From the data below, report how many lines contain the word "colour", giving the number and nothing else.

Information shown -

☆ ☆ ☆

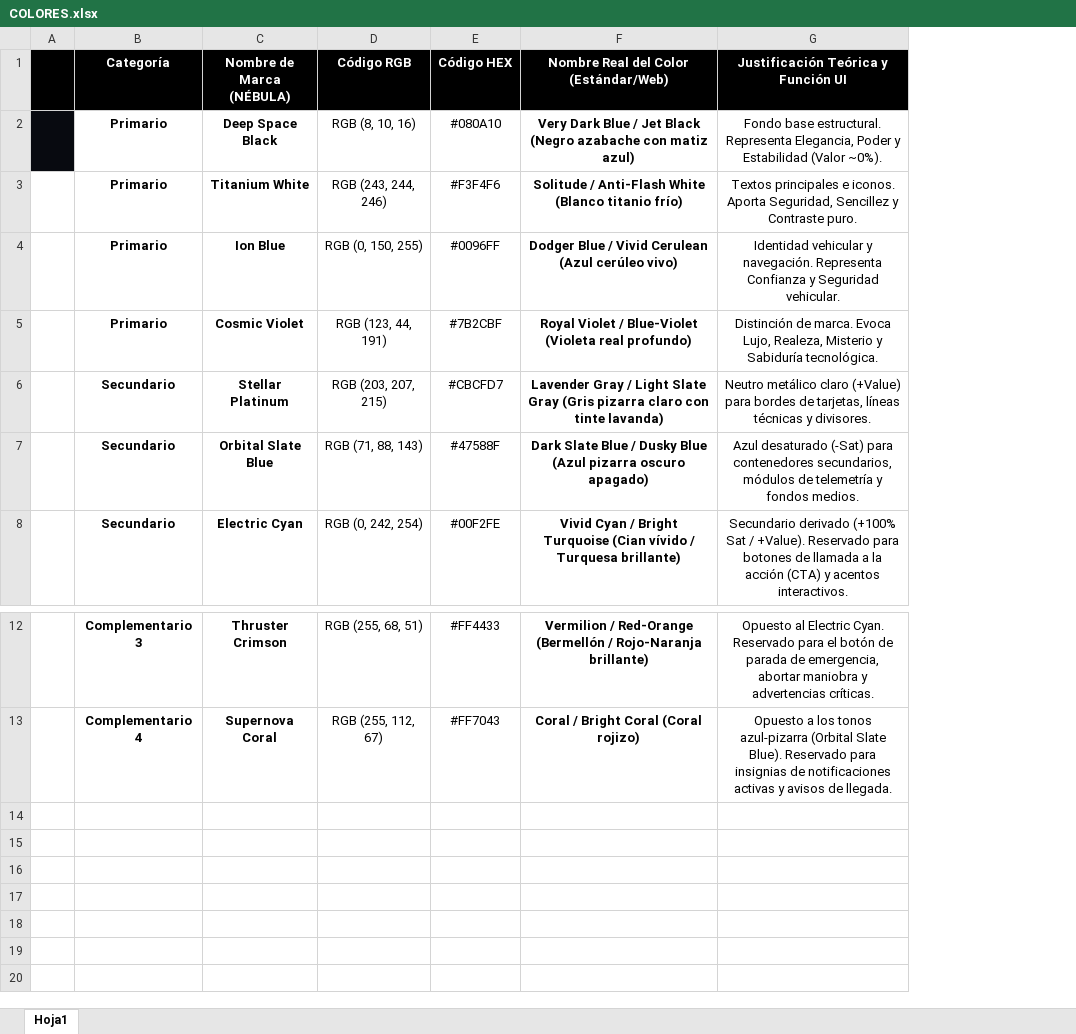
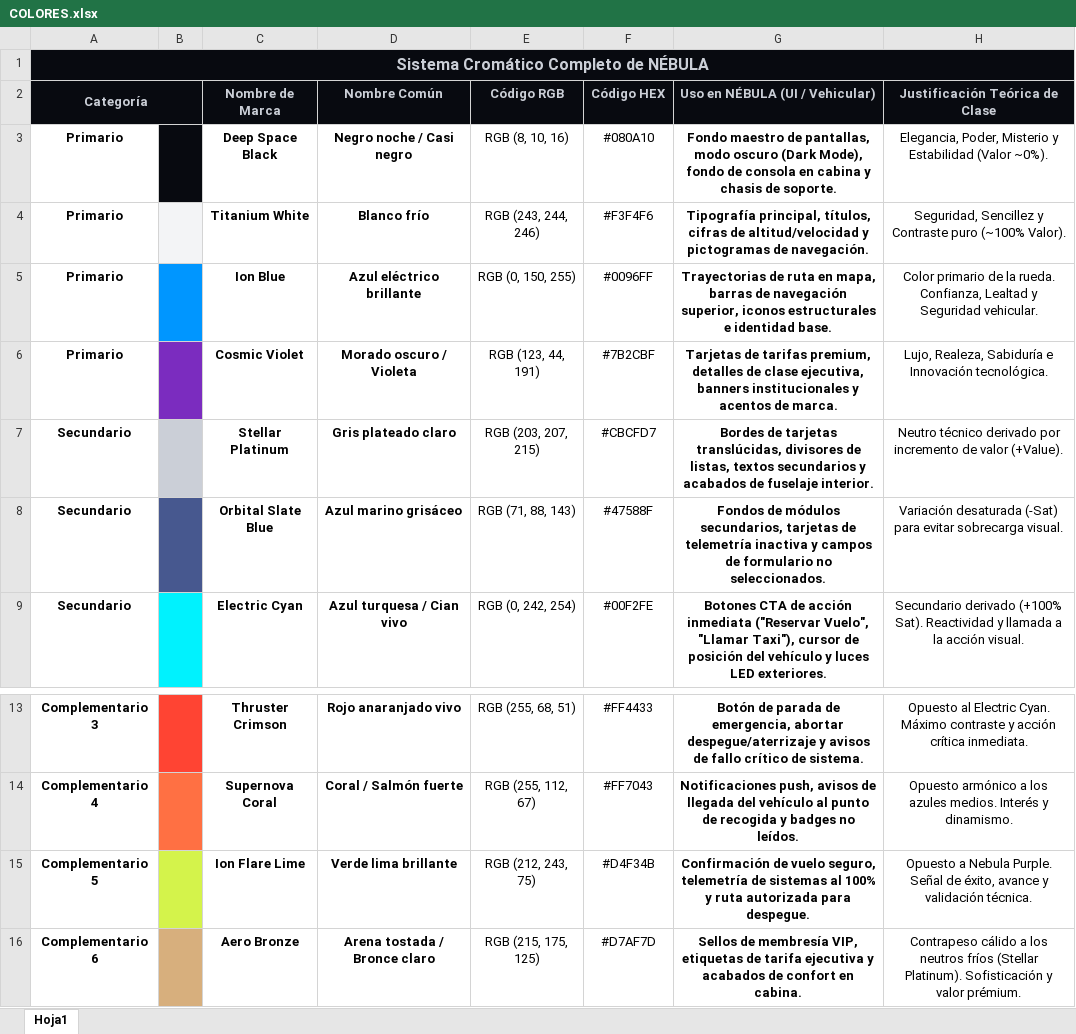
Before and after one commit to Franchutech/DIW, an Excel workbook: UD1/P1/COLORES.xlsx, sheet Hoja1, drawn as a sheet; only a part is shown, gaps mark what is left out; values as stored, in another font and other column widths than the file's, no borders; removed rows and columns are numbered as before the commit, all else as after; the diff names each change by its address in the sheet, - before the commit and + after, or states it on an @@ line.

Commit message:
ud1_Avances en clase Manual de Marcas

```diff
--- a/UD1/P1/COLORES.xlsx (sheet Hoja1)
+++ b/UD1/P1/COLORES.xlsx (sheet Hoja1)
-column A, empty
+column B, empty
+column D (Nombre Común), rows 3-9: Negro noche / Casi negro | Blanco frío | Azul eléctrico brillante | Morado oscuro / Violeta | Gris plateado claro | Azul marino grisáceo | Azul turquesa / Cian vivo; rows 13-14: Rojo anaranjado vivo | Coral / Salmón fuerte
-column F, rows 1-8: Nombre Real del Color (Estándar/Web) | Very Dark Blue / Jet Black (Negro azabache con matiz azul) | Solitude / Anti-Flash White (Blanco titanio frío) | Dodger Blue / Vivid Cerulean (Azul cerúleo vivo) | Royal Violet / Blue-Violet (Violeta real profundo) | Lavender Gray / Light Slate Gray (Gris pizarra claro con tinte lavanda) | Dark Slate Blue / Dusky Blue (Azul pizarra oscuro apagado) | Vivid Cyan / Bright Turquoise (Cian vívido / Turquesa brillante); rows 12-13: Vermilion / Red-Orange (Bermellón / Rojo-Naranja brillante) | Coral / Bright Coral (Coral rojizo)
-column G, rows 1-8: Justificación Teórica y Función UI | Fondo base estructural. Representa Elegancia, Poder y Estabilidad (Valor ~0%). | Textos principales e iconos. Aporta Seguridad, Sencillez y Contraste puro. | Identidad vehicular y navegación. Representa Confianza y Seguridad vehicular. | Distinción de marca. Evoca Lujo, Realeza, Misterio y Sabiduría tecnológica. | Neutro metálico claro (+Value) para bordes de tarjetas, líneas técnicas y divisores. | Azul desaturado (-Sat) para contenedores secundarios, módulos de telemetría y fondos medios. | Secundario derivado (+100% Sat / +Value). Reservado para botones de llamada a la acción (CTA) y acentos interactivos.; rows 12-13: Opuesto al Electric Cyan. Reservado para el botón de parada de emergencia, abortar maniobra y advertencias críticas. | Opuesto a los tonos azul-pizarra (Orbital Slate Blue). Reservado para insignias de notificaciones activas y avisos de llegada.
+column G (Uso en NÉBULA (UI / Vehicular)), rows 3-9: Fondo maestro de pantallas, modo oscuro (Dark Mode), fondo de consola en cabina y chasis de soporte. | Tipografía principal, títulos, cifras de altitud/velocidad y pictogramas de navegación. | Trayectorias de ruta en mapa, barras de navegación superior, iconos estructurales e identidad base. | Tarjetas de tarifas premium, detalles de clase ejecutiva, banners institucionales y acentos de marca. | Bordes de tarjetas translúcidas, divisores de listas, textos secundarios y acabados de fuselaje interior. | Fondos de módulos secundarios, tarjetas de telemetría inactiva y campos de formulario no seleccionados. | Botones CTA de acción inmediata ("Reservar Vuelo", "Llamar Taxi"), cursor de posición del vehículo y luces LED exteriores.; rows 13-14: Botón de parada de emergencia, abortar despegue/aterrizaje y avisos de fallo crítico de sistema. | Notificaciones push, avisos de llegada del vehículo al punto de recogida y badges no leídos.
+column H (Justificación Teórica de Clase), rows 3-9: Elegancia, Poder, Misterio y Estabilidad (Valor ~0%). | Seguridad, Sencillez y Contraste puro (~100% Valor). | Color primario de la rueda. Confianza, Lealtad y Seguridad vehicular. | Lujo, Realeza, Sabiduría e Innovación tecnológica. | Neutro técnico derivado por incremento de valor (+Value). | Variación desaturada (-Sat) para evitar sobrecarga visual. | Secundario derivado (+100% Sat). Reactividad y llamada a la acción visual.; rows 13-14: Opuesto al Electric Cyan. Máximo contraste y acción crítica inmediata. | Opuesto armónico a los azules medios. Interés y dinamismo.
+row 1: Sistema Cromático Completo de NÉBULA
-A2 text colour: #FFFFFF
+A2 text colour: #CBCFD7
+A2:B2 merged
-C2: Nombre de Marca (NÉBULA)
+C2: Nombre de Marca
-C2 text colour: #FFFFFF
+C2 text colour: #CBCFD7
-E2:F2 text colour: #FFFFFF
+E2:F2 text colour: #CBCFD7
+row 15: Complementario 5 |  | Ion Flare Lime | Verde lima brillante | RGB (212, 243, 75) | #D4F34B | Confirmación de vuelo seguro, telemetría de sistemas al 100% y ruta autorizada para despegue. | Opuesto a Nebula Purple. Señal de éxito, avance y validación técnica.
+row 16: Complementario 6 |  | Aero Bronze | Arena tostada / Bronce claro | RGB (215, 175, 125) | #D7AF7D | Sellos de membresía VIP, etiquetas de tarifa ejecutiva y acabados de confort en cabina. | Contrapeso cálido a los neutros fríos (Stellar Platinum). Sofisticación y valor prémium.
```
Also changed, not shown: 8 other files.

☆ ☆ ☆

Answer space -
6